T1 - Parental Grief and Prayer in the Middle Ages : Religious Coping in Swedish Miracle Stories

AU - Aldrin, Viktor

N1 - http://orcid.org/0000-0003-1577-6234

PY - 2015

Y1 - 2015

N2 - This article focuses on expressions of bereavement and religious coping in medieval miracle stories from Sweden. The stories come from the collections of St. Birgitta (Bridget) of Sweden, the Blessed Bishop Nicolaus Hermanni (Sw. Nils Hermansson) of Linköping and the Blessed Katarina of Vadstena, and were recorded in the fourteenth and fifteenth centuries. Catherine M. Sanders’s modern five stages of bereavement have been used as the theory of analysis through Kay Talbot’s adaptation of the theory for parents in grief. This theoretical foundation has provided new insights into how parental grief was expressed in medieval Sweden – and in stark contrast to Continental research on the same topic. Parents of both sexes expressed their grief outwardly through tears and crying, and a reluctance to accept that their children were dead. Throughout the miracle stories, lay people constructed their own prayers for miraculous intervention without the aid of any priests. This makes fathers and mothers in medieval Sweden agents of their own in terms of praying to God and being able to construct their own forms of religious coping.

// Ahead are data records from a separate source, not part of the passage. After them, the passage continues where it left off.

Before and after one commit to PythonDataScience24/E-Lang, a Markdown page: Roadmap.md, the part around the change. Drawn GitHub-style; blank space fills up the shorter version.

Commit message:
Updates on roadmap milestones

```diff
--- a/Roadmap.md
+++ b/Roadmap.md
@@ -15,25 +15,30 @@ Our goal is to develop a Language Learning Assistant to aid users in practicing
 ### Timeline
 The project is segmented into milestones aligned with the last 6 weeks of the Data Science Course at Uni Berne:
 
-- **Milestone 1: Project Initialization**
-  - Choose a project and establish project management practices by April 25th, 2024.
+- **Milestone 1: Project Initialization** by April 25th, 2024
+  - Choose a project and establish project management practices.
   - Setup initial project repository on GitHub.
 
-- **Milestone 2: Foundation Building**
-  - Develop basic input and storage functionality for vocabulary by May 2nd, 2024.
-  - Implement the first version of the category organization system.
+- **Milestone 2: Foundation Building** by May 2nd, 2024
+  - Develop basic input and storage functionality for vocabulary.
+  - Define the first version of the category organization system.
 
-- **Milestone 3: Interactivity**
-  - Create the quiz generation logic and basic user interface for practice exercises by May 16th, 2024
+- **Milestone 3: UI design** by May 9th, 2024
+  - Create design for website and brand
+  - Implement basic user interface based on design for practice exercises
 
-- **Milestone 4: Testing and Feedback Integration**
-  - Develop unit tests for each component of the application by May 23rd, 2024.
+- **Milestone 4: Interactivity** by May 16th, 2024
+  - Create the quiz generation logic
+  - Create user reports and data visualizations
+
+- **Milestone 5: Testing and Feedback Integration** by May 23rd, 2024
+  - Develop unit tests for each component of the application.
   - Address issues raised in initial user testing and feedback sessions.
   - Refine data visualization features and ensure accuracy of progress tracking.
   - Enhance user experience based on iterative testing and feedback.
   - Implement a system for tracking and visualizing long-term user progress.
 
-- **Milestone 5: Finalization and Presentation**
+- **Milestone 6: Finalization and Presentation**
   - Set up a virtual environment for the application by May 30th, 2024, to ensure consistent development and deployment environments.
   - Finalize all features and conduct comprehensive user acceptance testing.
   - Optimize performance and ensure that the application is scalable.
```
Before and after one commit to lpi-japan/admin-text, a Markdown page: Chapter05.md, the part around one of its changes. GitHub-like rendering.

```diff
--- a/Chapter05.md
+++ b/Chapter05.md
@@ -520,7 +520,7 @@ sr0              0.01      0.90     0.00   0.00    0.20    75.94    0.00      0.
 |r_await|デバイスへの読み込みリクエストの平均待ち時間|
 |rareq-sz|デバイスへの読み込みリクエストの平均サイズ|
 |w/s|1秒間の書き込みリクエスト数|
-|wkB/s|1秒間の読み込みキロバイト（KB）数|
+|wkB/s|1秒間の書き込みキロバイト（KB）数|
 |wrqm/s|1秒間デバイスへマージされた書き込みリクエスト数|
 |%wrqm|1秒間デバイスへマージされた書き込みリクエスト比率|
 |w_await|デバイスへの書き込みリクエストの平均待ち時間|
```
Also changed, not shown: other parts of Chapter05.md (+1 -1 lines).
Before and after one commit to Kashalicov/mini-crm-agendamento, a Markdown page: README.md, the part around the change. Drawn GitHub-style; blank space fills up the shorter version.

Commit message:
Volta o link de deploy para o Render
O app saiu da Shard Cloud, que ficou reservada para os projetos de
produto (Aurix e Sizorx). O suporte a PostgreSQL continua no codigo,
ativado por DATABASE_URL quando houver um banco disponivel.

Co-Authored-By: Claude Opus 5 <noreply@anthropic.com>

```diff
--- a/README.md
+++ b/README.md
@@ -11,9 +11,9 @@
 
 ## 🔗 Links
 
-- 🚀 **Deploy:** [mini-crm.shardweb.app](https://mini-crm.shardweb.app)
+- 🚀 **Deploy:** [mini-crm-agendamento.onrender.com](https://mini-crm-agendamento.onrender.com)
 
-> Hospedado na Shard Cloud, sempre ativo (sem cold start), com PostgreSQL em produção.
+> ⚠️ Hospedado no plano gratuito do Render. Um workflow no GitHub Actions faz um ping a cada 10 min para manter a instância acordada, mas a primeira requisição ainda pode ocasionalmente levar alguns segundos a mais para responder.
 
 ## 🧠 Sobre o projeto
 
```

AB - This article focuses on expressions of bereavement and religious coping in medieval miracle stories from Sweden. The stories come from the collections of St. Birgitta (Bridget) of Sweden, the Blessed Bishop Nicolaus Hermanni (Sw. Nils Hermansson) of Linköping and the Blessed Katarina of Vadstena, and were recorded in the fourteenth and fifteenth centuries. Catherine M. Sanders’s modern five stages of bereavement have been used as the theory of analysis through Kay Talbot’s adaptation of the theory for parents in grief. This theoretical foundation has provided new insights into how parental grief was expressed in medieval Sweden – and in stark contrast to Continental research on the same topic. Parents of both sexes expressed their grief outwardly through tears and crying, and a reluctance to accept that their children were dead. Throughout the miracle stories, lay people constructed their own prayers for miraculous intervention without the aid of any priests. This makes fathers and mothers in medieval Sweden agents of their own in terms of praying to God and being able to construct their own forms of religious coping.

KW - practical theology

KW - pastoral theology

KW - religious coping

KW - grief

KW - middle ages

KW - scandinavia

M3 - Article

VL - 18

SP - 82

EP - 105

JO - Collegium: Studies Across Disciplines in the Humanities and Social Sciences

JF - Collegium: Studies Across Disciplines in the Humanities and Social Sciences

SN - 1796-2986

ER -